• EXERCISE OBJECTIVE
Exactness is required. Restate every entry as written.
**** DATA FOR PROCESSING
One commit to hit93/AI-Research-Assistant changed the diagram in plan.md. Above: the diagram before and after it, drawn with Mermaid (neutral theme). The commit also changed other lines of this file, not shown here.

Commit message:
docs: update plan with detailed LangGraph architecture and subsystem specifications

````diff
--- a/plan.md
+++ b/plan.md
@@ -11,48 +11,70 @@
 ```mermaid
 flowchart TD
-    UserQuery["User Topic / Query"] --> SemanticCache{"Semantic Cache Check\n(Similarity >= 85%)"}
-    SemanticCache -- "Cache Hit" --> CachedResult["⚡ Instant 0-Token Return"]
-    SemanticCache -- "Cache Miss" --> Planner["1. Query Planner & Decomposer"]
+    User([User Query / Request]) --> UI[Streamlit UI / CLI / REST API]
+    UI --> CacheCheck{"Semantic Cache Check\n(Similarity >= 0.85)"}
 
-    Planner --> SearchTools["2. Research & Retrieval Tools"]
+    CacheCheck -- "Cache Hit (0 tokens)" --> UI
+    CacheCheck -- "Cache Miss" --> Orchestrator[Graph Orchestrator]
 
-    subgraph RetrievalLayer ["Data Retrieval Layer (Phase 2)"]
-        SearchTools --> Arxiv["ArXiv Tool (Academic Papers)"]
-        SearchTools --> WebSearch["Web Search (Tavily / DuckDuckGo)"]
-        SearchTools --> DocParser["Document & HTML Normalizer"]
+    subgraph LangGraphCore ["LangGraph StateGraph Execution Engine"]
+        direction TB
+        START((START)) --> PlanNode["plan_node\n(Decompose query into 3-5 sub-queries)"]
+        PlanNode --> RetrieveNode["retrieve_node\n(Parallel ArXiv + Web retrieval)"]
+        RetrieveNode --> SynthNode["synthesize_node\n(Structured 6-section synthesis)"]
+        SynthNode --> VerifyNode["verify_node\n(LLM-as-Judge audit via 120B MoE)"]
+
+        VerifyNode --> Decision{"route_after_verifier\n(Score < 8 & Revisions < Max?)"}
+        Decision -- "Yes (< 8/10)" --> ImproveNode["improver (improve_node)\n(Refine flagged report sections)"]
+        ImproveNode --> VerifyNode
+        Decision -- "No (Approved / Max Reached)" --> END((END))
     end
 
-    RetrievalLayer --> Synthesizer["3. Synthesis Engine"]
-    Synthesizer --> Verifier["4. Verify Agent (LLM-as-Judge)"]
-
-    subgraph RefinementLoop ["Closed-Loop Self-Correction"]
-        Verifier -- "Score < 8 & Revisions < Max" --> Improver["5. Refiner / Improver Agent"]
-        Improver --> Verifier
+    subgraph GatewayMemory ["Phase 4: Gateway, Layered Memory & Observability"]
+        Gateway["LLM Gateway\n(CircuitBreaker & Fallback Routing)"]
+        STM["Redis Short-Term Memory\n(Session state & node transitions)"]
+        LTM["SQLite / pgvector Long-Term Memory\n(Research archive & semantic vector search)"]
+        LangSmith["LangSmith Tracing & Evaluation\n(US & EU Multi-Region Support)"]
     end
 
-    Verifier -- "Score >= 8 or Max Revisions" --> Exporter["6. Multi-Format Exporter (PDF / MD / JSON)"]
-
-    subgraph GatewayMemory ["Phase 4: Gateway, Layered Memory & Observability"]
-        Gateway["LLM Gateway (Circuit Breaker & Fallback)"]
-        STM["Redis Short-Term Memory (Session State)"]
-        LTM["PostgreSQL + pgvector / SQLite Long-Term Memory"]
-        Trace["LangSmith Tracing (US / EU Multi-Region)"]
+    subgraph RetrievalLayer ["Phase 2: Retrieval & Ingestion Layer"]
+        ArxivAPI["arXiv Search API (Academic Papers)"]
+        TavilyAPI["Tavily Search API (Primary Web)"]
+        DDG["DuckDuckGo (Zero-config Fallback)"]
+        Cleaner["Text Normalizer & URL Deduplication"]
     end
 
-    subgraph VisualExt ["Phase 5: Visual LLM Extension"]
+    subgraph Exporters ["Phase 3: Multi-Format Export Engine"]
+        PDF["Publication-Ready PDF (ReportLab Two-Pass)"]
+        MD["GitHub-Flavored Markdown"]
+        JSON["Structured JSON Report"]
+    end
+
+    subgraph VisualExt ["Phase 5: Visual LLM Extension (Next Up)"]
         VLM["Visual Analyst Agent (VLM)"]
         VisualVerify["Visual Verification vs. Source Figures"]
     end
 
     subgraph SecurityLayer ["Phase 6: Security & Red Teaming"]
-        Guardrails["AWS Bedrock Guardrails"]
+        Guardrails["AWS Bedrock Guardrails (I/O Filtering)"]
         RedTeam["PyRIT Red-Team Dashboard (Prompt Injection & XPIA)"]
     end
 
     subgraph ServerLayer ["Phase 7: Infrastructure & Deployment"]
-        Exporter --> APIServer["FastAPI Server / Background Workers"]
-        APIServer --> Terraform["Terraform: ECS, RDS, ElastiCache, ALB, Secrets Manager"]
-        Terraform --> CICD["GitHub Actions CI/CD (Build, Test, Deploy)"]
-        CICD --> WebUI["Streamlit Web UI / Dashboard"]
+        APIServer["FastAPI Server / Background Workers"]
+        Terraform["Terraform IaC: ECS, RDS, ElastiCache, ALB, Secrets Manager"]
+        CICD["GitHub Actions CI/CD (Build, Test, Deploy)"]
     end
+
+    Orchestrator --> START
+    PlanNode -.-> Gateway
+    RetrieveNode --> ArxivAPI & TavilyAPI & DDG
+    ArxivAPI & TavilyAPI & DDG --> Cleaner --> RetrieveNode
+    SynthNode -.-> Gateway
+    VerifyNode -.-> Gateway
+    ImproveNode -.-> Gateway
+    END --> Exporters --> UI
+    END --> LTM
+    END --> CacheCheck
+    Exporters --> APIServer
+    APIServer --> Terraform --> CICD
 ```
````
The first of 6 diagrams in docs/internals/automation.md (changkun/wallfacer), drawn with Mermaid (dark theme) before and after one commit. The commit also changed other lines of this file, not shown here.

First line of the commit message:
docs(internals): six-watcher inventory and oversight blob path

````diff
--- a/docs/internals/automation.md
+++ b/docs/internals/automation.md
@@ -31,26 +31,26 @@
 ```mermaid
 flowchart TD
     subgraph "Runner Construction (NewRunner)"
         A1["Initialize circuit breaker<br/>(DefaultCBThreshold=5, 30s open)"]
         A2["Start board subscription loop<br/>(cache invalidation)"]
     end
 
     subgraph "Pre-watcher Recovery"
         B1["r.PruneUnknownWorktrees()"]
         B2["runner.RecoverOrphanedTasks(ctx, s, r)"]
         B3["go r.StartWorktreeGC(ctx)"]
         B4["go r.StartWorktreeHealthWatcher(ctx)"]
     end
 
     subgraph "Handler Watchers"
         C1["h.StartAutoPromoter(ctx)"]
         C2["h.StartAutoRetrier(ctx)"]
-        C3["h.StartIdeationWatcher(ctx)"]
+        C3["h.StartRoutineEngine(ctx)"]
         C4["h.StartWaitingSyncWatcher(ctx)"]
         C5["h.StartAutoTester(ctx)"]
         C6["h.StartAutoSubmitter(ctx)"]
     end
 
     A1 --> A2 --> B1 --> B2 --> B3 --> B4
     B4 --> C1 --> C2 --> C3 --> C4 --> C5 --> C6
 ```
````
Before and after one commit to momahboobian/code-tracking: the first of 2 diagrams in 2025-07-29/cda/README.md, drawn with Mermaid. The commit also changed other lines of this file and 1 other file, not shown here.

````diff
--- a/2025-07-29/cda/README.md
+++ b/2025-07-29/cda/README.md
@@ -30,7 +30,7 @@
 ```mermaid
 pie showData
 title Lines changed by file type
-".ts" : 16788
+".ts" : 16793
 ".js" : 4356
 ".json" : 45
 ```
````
********
• WRITTEN REPLY
One commit to hit93/AI-Research-Assistant changed the diagram in plan.md. Above: the diagram before and after it, drawn with Mermaid (neutral theme). The commit also changed other lines of this file, not shown here.

Commit message:
docs: update plan with detailed LangGraph architecture and subsystem specifications

````diff
--- a/plan.md
+++ b/plan.md
@@ -11,48 +11,70 @@
 ```mermaid
 flowchart TD
-    UserQuery["User Topic / Query"] --> SemanticCache{"Semantic Cache Check\n(Similarity >= 85%)"}
-    SemanticCache -- "Cache Hit" --> CachedResult["⚡ Instant 0-Token Return"]
-    SemanticCache -- "Cache Miss" --> Planner["1. Query Planner & Decomposer"]
+    User([User Query / Request]) --> UI[Streamlit UI / CLI / REST API]
+    UI --> CacheCheck{"Semantic Cache Check\n(Similarity >= 0.85)"}
 
-    Planner --> SearchTools["2. Research & Retrieval Tools"]
+    CacheCheck -- "Cache Hit (0 tokens)" --> UI
+    CacheCheck -- "Cache Miss" --> Orchestrator[Graph Orchestrator]
 
-    subgraph RetrievalLayer ["Data Retrieval Layer (Phase 2)"]
-        SearchTools --> Arxiv["ArXiv Tool (Academic Papers)"]
-        SearchTools --> WebSearch["Web Search (Tavily / DuckDuckGo)"]
-        SearchTools --> DocParser["Document & HTML Normalizer"]
+    subgraph LangGraphCore ["LangGraph StateGraph Execution Engine"]
+        direction TB
+        START((START)) --> PlanNode["plan_node\n(Decompose query into 3-5 sub-queries)"]
+        PlanNode --> RetrieveNode["retrieve_node\n(Parallel ArXiv + Web retrieval)"]
+        RetrieveNode --> SynthNode["synthesize_node\n(Structured 6-section synthesis)"]
+        SynthNode --> VerifyNode["verify_node\n(LLM-as-Judge audit via 120B MoE)"]
+
+        VerifyNode --> Decision{"route_after_verifier\n(Score < 8 & Revisions < Max?)"}
+        Decision -- "Yes (< 8/10)" --> ImproveNode["improver (improve_node)\n(Refine flagged report sections)"]
+        ImproveNode --> VerifyNode
+        Decision -- "No (Approved / Max Reached)" --> END((END))
     end
 
-    RetrievalLayer --> Synthesizer["3. Synthesis Engine"]
-    Synthesizer --> Verifier["4. Verify Agent (LLM-as-Judge)"]
-
-    subgraph RefinementLoop ["Closed-Loop Self-Correction"]
-        Verifier -- "Score < 8 & Revisions < Max" --> Improver["5. Refiner / Improver Agent"]
-        Improver --> Verifier
+    subgraph GatewayMemory ["Phase 4: Gateway, Layered Memory & Observability"]
+        Gateway["LLM Gateway\n(CircuitBreaker & Fallback Routing)"]
+        STM["Redis Short-Term Memory\n(Session state & node transitions)"]
+        LTM["SQLite / pgvector Long-Term Memory\n(Research archive & semantic vector search)"]
+        LangSmith["LangSmith Tracing & Evaluation\n(US & EU Multi-Region Support)"]
     end
 
-    Verifier -- "Score >= 8 or Max Revisions" --> Exporter["6. Multi-Format Exporter (PDF / MD / JSON)"]
-
-    subgraph GatewayMemory ["Phase 4: Gateway, Layered Memory & Observability"]
-        Gateway["LLM Gateway (Circuit Breaker & Fallback)"]
-        STM["Redis Short-Term Memory (Session State)"]
-        LTM["PostgreSQL + pgvector / SQLite Long-Term Memory"]
-        Trace["LangSmith Tracing (US / EU Multi-Region)"]
+    subgraph RetrievalLayer ["Phase 2: Retrieval & Ingestion Layer"]
+        ArxivAPI["arXiv Search API (Academic Papers)"]
+        TavilyAPI["Tavily Search API (Primary Web)"]
+        DDG["DuckDuckGo (Zero-config Fallback)"]
+        Cleaner["Text Normalizer & URL Deduplication"]
     end
 
-    subgraph VisualExt ["Phase 5: Visual LLM Extension"]
+    subgraph Exporters ["Phase 3: Multi-Format Export Engine"]
+        PDF["Publication-Ready PDF (ReportLab Two-Pass)"]
+        MD["GitHub-Flavored Markdown"]
+        JSON["Structured JSON Report"]
+    end
+
+    subgraph VisualExt ["Phase 5: Visual LLM Extension (Next Up)"]
         VLM["Visual Analyst Agent (VLM)"]
         VisualVerify["Visual Verification vs. Source Figures"]
     end
 
     subgraph SecurityLayer ["Phase 6: Security & Red Teaming"]
-        Guardrails["AWS Bedrock Guardrails"]
+        Guardrails["AWS Bedrock Guardrails (I/O Filtering)"]
         RedTeam["PyRIT Red-Team Dashboard (Prompt Injection & XPIA)"]
     end
 
     subgraph ServerLayer ["Phase 7: Infrastructure & Deployment"]
-        Exporter --> APIServer["FastAPI Server / Background Workers"]
-        APIServer --> Terraform["Terraform: ECS, RDS, ElastiCache, ALB, Secrets Manager"]
-        Terraform --> CICD["GitHub Actions CI/CD (Build, Test, Deploy)"]
-        CICD --> WebUI["Streamlit Web UI / Dashboard"]
+        APIServer["FastAPI Server / Background Workers"]
+        Terraform["Terraform IaC: ECS, RDS, ElastiCache, ALB, Secrets Manager"]
+        CICD["GitHub Actions CI/CD (Build, Test, Deploy)"]
     end
+
+    Orchestrator --> START
+    PlanNode -.-> Gateway
+    RetrieveNode --> ArxivAPI & TavilyAPI & DDG
+    ArxivAPI & TavilyAPI & DDG --> Cleaner --> RetrieveNode
+    SynthNode -.-> Gateway
+    VerifyNode -.-> Gateway
+    ImproveNode -.-> Gateway
+    END --> Exporters --> UI
+    END --> LTM
+    END --> CacheCheck
+    Exporters --> APIServer
+    APIServer --> Terraform --> CICD
 ```
````
The first of 6 diagrams in docs/internals/automation.md (changkun/wallfacer), drawn with Mermaid (dark theme) before and after one commit. The commit also changed other lines of this file, not shown here.

First line of the commit message:
docs(internals): six-watcher inventory and oversight blob path

````diff
--- a/docs/internals/automation.md
+++ b/docs/internals/automation.md
@@ -31,26 +31,26 @@
 ```mermaid
 flowchart TD
     subgraph "Runner Construction (NewRunner)"
         A1["Initialize circuit breaker<br/>(DefaultCBThreshold=5, 30s open)"]
         A2["Start board subscription loop<br/>(cache invalidation)"]
     end
 
     subgraph "Pre-watcher Recovery"
         B1["r.PruneUnknownWorktrees()"]
         B2["runner.RecoverOrphanedTasks(ctx, s, r)"]
         B3["go r.StartWorktreeGC(ctx)"]
         B4["go r.StartWorktreeHealthWatcher(ctx)"]
     end
 
     subgraph "Handler Watchers"
         C1["h.StartAutoPromoter(ctx)"]
         C2["h.StartAutoRetrier(ctx)"]
-        C3["h.StartIdeationWatcher(ctx)"]
+        C3["h.StartRoutineEngine(ctx)"]
         C4["h.StartWaitingSyncWatcher(ctx)"]
         C5["h.StartAutoTester(ctx)"]
         C6["h.StartAutoSubmitter(ctx)"]
     end
 
     A1 --> A2 --> B1 --> B2 --> B3 --> B4
     B4 --> C1 --> C2 --> C3 --> C4 --> C5 --> C6
 ```
````
Before and after one commit to momahboobian/code-tracking: the first of 2 diagrams in 2025-07-29/cda/README.md, drawn with Mermaid. The commit also changed other lines of this file and 1 other file, not shown here.

````diff
--- a/2025-07-29/cda/README.md
+++ b/2025-07-29/cda/README.md
@@ -30,7 +30,7 @@
 ```mermaid
 pie showData
 title Lines changed by file type
-".ts" : 16788
+".ts" : 16793
 ".js" : 4356
 ".json" : 45
 ```
````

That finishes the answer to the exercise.